### Exercise aim
Copy every record exactly, with nothing left out.
Start of The records
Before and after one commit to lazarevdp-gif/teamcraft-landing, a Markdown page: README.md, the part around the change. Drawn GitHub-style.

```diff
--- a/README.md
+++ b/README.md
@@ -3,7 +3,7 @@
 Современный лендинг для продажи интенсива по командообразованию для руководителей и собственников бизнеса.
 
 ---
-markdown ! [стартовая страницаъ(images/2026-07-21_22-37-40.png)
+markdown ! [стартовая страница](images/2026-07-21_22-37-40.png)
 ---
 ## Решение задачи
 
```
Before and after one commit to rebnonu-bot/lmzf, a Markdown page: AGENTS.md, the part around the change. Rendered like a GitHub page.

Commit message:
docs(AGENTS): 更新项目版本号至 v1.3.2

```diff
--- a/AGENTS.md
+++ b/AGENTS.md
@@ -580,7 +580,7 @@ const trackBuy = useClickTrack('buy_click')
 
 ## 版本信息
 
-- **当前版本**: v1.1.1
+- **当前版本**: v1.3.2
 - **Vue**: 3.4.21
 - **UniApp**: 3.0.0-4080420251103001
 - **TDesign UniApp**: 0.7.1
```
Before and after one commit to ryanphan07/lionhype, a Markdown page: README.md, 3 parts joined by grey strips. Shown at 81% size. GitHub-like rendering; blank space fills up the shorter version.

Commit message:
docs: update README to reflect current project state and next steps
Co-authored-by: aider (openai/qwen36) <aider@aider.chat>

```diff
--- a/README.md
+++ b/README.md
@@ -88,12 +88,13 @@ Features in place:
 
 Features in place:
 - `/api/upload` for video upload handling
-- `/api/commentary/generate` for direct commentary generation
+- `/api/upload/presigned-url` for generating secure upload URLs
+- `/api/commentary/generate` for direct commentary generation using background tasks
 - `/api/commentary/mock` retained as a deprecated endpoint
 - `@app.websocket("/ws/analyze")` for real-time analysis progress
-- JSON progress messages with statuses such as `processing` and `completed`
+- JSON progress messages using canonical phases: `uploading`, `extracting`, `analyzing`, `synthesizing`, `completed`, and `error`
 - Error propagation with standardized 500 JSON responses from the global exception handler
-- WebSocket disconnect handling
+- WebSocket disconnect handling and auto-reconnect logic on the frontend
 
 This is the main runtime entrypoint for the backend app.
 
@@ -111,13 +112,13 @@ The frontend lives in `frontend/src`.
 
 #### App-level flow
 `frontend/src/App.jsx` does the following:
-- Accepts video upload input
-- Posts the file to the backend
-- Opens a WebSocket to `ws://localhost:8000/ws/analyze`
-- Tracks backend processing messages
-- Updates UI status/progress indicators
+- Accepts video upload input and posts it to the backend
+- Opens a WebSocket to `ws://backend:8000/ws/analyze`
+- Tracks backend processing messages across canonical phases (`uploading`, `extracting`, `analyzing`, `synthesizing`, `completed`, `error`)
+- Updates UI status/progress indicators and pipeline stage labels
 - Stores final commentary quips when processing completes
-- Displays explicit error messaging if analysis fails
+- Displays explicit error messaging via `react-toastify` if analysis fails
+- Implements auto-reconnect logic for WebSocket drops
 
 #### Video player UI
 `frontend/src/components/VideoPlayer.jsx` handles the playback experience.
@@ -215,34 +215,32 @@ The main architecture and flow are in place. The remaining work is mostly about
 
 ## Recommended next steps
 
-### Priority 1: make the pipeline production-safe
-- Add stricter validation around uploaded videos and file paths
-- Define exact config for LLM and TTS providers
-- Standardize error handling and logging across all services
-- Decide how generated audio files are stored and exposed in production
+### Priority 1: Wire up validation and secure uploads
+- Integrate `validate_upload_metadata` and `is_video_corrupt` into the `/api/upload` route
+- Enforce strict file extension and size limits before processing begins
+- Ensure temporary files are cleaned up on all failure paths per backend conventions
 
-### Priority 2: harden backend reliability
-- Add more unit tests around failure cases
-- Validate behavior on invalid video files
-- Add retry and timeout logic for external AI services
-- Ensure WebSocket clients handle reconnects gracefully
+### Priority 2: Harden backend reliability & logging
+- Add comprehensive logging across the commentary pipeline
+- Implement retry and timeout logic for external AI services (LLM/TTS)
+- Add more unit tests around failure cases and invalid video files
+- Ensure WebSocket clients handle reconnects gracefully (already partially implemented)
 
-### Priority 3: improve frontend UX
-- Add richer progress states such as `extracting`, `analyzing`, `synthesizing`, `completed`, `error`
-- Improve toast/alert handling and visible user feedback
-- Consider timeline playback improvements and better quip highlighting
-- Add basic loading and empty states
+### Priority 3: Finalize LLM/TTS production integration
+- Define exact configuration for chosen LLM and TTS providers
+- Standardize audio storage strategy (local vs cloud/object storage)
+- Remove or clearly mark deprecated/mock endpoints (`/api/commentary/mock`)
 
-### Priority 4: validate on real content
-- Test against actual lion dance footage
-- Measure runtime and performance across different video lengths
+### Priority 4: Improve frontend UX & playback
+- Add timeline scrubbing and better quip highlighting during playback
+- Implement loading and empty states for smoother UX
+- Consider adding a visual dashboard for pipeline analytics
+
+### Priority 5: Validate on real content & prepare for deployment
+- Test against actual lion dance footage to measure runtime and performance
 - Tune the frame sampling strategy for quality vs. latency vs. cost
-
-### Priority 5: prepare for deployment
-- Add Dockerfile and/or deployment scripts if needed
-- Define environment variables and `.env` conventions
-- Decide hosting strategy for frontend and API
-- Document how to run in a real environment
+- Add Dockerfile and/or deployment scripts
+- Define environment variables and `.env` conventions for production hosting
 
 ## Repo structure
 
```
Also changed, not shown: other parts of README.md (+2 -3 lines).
End of The records
### Answer section
Before and after one commit to lazarevdp-gif/teamcraft-landing, a Markdown page: README.md, the part around the change. Drawn GitHub-style.

```diff
--- a/README.md
+++ b/README.md
@@ -3,7 +3,7 @@
 Современный лендинг для продажи интенсива по командообразованию для руководителей и собственников бизнеса.
 
 ---
-markdown ! [стартовая страницаъ(images/2026-07-21_22-37-40.png)
+markdown ! [стартовая страница](images/2026-07-21_22-37-40.png)
 ---
 ## Решение задачи
 
```
Before and after one commit to rebnonu-bot/lmzf, a Markdown page: AGENTS.md, the part around the change. Rendered like a GitHub page.

Commit message:
docs(AGENTS): 更新项目版本号至 v1.3.2

```diff
--- a/AGENTS.md
+++ b/AGENTS.md
@@ -580,7 +580,7 @@ const trackBuy = useClickTrack('buy_click')
 
 ## 版本信息
 
-- **当前版本**: v1.1.1
+- **当前版本**: v1.3.2
 - **Vue**: 3.4.21
 - **UniApp**: 3.0.0-4080420251103001
 - **TDesign UniApp**: 0.7.1
```
Before and after one commit to ryanphan07/lionhype, a Markdown page: README.md, 3 parts joined by grey strips. Shown at 81% size. GitHub-like rendering; blank space fills up the shorter version.

Commit message:
docs: update README to reflect current project state and next steps
Co-authored-by: aider (openai/qwen36) <aider@aider.chat>

```diff
--- a/README.md
+++ b/README.md
@@ -88,12 +88,13 @@ Features in place:
 
 Features in place:
 - `/api/upload` for video upload handling
-- `/api/commentary/generate` for direct commentary generation
+- `/api/upload/presigned-url` for generating secure upload URLs
+- `/api/commentary/generate` for direct commentary generation using background tasks
 - `/api/commentary/mock` retained as a deprecated endpoint
 - `@app.websocket("/ws/analyze")` for real-time analysis progress
-- JSON progress messages with statuses such as `processing` and `completed`
+- JSON progress messages using canonical phases: `uploading`, `extracting`, `analyzing`, `synthesizing`, `completed`, and `error`
 - Error propagation with standardized 500 JSON responses from the global exception handler
-- WebSocket disconnect handling
+- WebSocket disconnect handling and auto-reconnect logic on the frontend
 
 This is the main runtime entrypoint for the backend app.
 
@@ -111,13 +112,13 @@ The frontend lives in `frontend/src`.
 
 #### App-level flow
 `frontend/src/App.jsx` does the following:
-- Accepts video upload input
-- Posts the file to the backend
-- Opens a WebSocket to `ws://localhost:8000/ws/analyze`
-- Tracks backend processing messages
-- Updates UI status/progress indicators
+- Accepts video upload input and posts it to the backend
+- Opens a WebSocket to `ws://backend:8000/ws/analyze`
+- Tracks backend processing messages across canonical phases (`uploading`, `extracting`, `analyzing`, `synthesizing`, `completed`, `error`)
+- Updates UI status/progress indicators and pipeline stage labels
 - Stores final commentary quips when processing completes
-- Displays explicit error messaging if analysis fails
+- Displays explicit error messaging via `react-toastify` if analysis fails
+- Implements auto-reconnect logic for WebSocket drops
 
 #### Video player UI
 `frontend/src/components/VideoPlayer.jsx` handles the playback experience.
@@ -215,34 +215,32 @@ The main architecture and flow are in place. The remaining work is mostly about
 
 ## Recommended next steps
 
-### Priority 1: make the pipeline production-safe
-- Add stricter validation around uploaded videos and file paths
-- Define exact config for LLM and TTS providers
-- Standardize error handling and logging across all services
-- Decide how generated audio files are stored and exposed in production
+### Priority 1: Wire up validation and secure uploads
+- Integrate `validate_upload_metadata` and `is_video_corrupt` into the `/api/upload` route
+- Enforce strict file extension and size limits before processing begins
+- Ensure temporary files are cleaned up on all failure paths per backend conventions
 
-### Priority 2: harden backend reliability
-- Add more unit tests around failure cases
-- Validate behavior on invalid video files
-- Add retry and timeout logic for external AI services
-- Ensure WebSocket clients handle reconnects gracefully
+### Priority 2: Harden backend reliability & logging
+- Add comprehensive logging across the commentary pipeline
+- Implement retry and timeout logic for external AI services (LLM/TTS)
+- Add more unit tests around failure cases and invalid video files
+- Ensure WebSocket clients handle reconnects gracefully (already partially implemented)
 
-### Priority 3: improve frontend UX
-- Add richer progress states such as `extracting`, `analyzing`, `synthesizing`, `completed`, `error`
-- Improve toast/alert handling and visible user feedback
-- Consider timeline playback improvements and better quip highlighting
-- Add basic loading and empty states
+### Priority 3: Finalize LLM/TTS production integration
+- Define exact configuration for chosen LLM and TTS providers
+- Standardize audio storage strategy (local vs cloud/object storage)
+- Remove or clearly mark deprecated/mock endpoints (`/api/commentary/mock`)
 
-### Priority 4: validate on real content
-- Test against actual lion dance footage
-- Measure runtime and performance across different video lengths
+### Priority 4: Improve frontend UX & playback
+- Add timeline scrubbing and better quip highlighting during playback
+- Implement loading and empty states for smoother UX
+- Consider adding a visual dashboard for pipeline analytics
+
+### Priority 5: Validate on real content & prepare for deployment
+- Test against actual lion dance footage to measure runtime and performance
 - Tune the frame sampling strategy for quality vs. latency vs. cost
-
-### Priority 5: prepare for deployment
-- Add Dockerfile and/or deployment scripts if needed
-- Define environment variables and `.env` conventions
-- Decide hosting strategy for frontend and API
-- Document how to run in a real environment
+- Add Dockerfile and/or deployment scripts
+- Define environment variables and `.env` conventions for production hosting
 
 ## Repo structure
 
```
Also changed, not shown: other parts of README.md (+2 -3 lines).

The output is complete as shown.